Yes, But Where Are You Really From? by Julian Edge
When you opened the front door, you stepped straight from the pavement into what we called “the parlour.” That was kept for best, when distant family or other visitors came. Through that was the other downstairs room, where all the living took place. Not that we ever called it a “living room.” I don’t think we called it anything. That was just home.
My clearest image is of the huge, black, cast-iron fireplace that took up most of one wall, in my memory, anyway. That was called a “range.” It had ovens on both sides of the grate and a big hook to hang a kettle or cauldron on and swing over the coal fire. My mother could remember her mother cooking like that, but in my day the ovens were only used for keeping food warm. Otherwise, the whole apparatus was just something else to keep clean. Ours shone. In one corner of the room was a door to a steep, narrow staircase that led to a tiny landing with my parents’ bedroom on one side and my brother’s and mine on the other.
Back downstairs, there was a tiny extension we called the “back-kitchen.” It had a gas cooker and a cold tap over a Belfast sink. That was the only running water in the house, just as the coal fire was the only source of heat. On Saturday evenings, my mother would boil kettles to fill a tin bath in front of the fire and we’d take turns.
A small brick outhouse in the backyard was our toilet.
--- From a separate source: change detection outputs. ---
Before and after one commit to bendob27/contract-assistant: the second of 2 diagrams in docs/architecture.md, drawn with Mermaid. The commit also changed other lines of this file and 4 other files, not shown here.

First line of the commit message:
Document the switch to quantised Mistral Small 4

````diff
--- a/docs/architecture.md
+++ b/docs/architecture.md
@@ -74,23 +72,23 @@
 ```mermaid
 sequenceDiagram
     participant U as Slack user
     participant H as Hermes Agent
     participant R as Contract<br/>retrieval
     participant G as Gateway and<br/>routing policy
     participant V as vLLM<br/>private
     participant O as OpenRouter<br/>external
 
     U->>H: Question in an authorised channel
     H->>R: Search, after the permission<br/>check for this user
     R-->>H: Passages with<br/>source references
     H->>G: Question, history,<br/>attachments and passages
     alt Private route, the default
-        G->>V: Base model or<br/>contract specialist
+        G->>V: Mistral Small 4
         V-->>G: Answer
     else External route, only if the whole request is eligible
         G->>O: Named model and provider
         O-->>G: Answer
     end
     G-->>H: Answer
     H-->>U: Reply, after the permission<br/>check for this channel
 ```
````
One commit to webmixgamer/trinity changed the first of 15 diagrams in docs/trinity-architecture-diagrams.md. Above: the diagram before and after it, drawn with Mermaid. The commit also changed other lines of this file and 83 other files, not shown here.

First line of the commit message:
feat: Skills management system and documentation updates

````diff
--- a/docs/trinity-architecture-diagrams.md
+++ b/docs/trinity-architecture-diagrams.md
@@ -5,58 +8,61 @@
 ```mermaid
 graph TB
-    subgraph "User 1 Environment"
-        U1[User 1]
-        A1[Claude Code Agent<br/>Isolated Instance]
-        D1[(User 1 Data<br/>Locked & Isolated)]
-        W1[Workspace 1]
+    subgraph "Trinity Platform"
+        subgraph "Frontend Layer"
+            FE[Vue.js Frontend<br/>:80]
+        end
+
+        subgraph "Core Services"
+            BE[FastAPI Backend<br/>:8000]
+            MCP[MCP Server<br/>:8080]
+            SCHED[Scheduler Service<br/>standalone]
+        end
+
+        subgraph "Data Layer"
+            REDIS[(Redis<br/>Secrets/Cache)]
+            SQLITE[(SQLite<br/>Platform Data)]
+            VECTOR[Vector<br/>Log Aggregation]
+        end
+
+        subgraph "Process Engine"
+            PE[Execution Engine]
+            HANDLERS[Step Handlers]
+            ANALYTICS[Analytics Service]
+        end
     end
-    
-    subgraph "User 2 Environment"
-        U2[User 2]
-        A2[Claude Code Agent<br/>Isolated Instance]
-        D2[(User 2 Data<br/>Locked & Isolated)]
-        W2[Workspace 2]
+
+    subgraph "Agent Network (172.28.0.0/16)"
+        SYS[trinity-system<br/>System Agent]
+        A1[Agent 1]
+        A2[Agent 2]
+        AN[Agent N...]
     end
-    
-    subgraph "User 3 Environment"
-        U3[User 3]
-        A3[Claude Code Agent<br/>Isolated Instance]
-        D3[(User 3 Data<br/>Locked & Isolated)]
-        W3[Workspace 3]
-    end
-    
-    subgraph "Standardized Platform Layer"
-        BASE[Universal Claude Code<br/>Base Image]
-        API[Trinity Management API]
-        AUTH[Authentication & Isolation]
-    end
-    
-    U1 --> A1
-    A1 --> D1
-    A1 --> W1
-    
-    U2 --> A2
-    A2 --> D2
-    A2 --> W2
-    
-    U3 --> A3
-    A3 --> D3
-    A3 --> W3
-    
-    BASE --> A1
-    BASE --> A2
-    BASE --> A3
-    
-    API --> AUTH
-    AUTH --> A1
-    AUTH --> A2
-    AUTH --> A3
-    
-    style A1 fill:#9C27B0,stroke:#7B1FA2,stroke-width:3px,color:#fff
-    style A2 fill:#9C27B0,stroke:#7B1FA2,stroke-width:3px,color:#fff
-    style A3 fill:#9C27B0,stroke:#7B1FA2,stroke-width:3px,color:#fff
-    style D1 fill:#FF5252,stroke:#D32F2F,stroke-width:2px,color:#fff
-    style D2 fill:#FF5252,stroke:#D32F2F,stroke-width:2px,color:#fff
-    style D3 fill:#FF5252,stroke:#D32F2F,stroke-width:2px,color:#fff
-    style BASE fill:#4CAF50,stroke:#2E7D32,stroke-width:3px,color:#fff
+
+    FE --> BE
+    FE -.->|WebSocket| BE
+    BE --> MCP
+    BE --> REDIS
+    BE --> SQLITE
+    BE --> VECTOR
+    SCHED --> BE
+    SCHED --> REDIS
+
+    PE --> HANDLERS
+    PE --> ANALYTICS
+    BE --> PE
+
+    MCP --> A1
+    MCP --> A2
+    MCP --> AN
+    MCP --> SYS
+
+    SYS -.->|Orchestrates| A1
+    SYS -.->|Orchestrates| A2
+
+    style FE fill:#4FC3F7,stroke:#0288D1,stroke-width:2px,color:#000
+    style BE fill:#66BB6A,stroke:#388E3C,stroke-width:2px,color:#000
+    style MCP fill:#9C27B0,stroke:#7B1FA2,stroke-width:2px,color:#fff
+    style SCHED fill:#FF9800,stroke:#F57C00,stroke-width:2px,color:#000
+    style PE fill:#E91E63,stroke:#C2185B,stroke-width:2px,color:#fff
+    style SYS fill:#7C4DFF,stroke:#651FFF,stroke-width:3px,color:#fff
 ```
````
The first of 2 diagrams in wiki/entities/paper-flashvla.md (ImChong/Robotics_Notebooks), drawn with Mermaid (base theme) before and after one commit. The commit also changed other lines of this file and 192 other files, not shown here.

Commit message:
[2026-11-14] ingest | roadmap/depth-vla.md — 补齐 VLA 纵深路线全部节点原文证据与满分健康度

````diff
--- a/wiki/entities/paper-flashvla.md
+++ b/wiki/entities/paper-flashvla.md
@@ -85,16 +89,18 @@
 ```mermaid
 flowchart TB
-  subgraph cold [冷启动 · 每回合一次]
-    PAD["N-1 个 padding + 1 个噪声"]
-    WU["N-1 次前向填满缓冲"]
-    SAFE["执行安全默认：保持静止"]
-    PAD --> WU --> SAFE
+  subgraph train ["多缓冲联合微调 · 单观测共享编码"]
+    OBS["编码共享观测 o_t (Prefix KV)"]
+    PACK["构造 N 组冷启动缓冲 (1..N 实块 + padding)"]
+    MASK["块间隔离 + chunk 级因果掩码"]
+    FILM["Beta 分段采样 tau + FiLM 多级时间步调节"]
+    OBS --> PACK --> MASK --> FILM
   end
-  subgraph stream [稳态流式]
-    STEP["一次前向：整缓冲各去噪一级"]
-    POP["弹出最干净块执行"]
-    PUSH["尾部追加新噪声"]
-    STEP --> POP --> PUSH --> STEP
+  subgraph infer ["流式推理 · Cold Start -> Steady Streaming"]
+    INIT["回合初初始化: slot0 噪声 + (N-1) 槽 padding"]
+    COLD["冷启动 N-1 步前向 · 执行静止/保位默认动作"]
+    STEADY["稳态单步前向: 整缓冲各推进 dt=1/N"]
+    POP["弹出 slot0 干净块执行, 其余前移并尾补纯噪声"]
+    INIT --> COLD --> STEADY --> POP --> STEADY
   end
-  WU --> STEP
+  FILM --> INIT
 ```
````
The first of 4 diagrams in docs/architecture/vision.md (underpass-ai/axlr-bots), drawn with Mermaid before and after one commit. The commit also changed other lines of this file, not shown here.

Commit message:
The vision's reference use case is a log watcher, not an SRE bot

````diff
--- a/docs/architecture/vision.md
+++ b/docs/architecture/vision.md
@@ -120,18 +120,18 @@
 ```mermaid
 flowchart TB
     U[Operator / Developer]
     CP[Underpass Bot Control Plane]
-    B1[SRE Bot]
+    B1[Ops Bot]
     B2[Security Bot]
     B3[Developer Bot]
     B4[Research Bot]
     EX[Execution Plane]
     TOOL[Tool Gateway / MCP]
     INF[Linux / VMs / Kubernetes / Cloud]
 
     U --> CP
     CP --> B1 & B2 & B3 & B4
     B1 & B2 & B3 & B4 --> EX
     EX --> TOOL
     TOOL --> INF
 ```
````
It had a wooden seat and a high water tank with a long chain. It banged when you pulled it and it flushed like Niagara Falls. There was a hook on the wall for hanging squares of ripped-up Evening Sentinel but, by my time, we had real toilet paper. For winter nights, we had a chamber pot under the bed.
The gate at the bottom of the yard opened into a dirt track we called “the backs,” fenced off from the railway line by a wall of perpendicular sleepers. You walked down the backs till you reached an alley that let you cut through between the houses. The whole terrace belonged to the neighbouring tile company, whose factory chimney loomed over us. Looking up the street at night, the white or golden light shining out across the pavement showed who had electricity and who was still on gas.
When I was eight, our homes were declared “unfit for human habitation.” It was the only time I ever saw my mother angry. “We are poor,” I remember her saying into the face of the Council Inspector, “we are not dirty!” We were re-housed on a Council Estate. Three bedrooms, hot running water, a proper bathroom and two inside toilets. We loved it.
When people ask me, “Where are you from?” that’s what I want to tell them, though I admit it is a very long answer.